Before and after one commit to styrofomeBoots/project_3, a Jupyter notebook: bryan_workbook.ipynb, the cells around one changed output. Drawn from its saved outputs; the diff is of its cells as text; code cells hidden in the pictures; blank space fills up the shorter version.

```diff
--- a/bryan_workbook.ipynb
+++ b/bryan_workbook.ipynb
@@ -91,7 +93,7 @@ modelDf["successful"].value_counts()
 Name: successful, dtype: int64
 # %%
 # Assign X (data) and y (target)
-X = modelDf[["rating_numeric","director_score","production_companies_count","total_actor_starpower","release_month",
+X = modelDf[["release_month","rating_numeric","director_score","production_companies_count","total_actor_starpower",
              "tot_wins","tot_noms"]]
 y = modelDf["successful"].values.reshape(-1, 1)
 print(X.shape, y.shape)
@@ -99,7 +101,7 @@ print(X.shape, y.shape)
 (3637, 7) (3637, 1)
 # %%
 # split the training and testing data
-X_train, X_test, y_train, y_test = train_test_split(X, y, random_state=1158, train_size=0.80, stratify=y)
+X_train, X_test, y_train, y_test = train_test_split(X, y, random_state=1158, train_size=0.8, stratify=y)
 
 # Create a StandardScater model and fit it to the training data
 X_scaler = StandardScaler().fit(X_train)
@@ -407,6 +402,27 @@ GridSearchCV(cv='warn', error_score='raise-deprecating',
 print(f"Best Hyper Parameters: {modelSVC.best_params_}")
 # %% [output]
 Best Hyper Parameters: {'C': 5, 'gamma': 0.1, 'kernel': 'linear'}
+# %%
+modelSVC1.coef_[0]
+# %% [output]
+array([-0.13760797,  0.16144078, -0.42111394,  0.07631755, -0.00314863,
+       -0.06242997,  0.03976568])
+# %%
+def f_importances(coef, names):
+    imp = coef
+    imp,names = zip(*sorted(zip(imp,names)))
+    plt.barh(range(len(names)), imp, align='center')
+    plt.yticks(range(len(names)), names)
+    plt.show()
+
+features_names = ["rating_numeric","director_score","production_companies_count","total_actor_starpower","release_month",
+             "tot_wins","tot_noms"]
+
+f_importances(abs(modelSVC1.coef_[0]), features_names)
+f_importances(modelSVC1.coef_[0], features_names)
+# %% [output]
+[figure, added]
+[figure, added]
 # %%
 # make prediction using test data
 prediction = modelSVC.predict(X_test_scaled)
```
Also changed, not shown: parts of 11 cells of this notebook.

**What is being asked**
Look through the records above and please copy every line in which the string "print" occurs.

**The completed task**
 print(X.shape, y.shape)
@@ -99,7 +101,7 @@ print(X.shape, y.shape)
 print(f"Best Hyper Parameters: {modelSVC.best_params_}")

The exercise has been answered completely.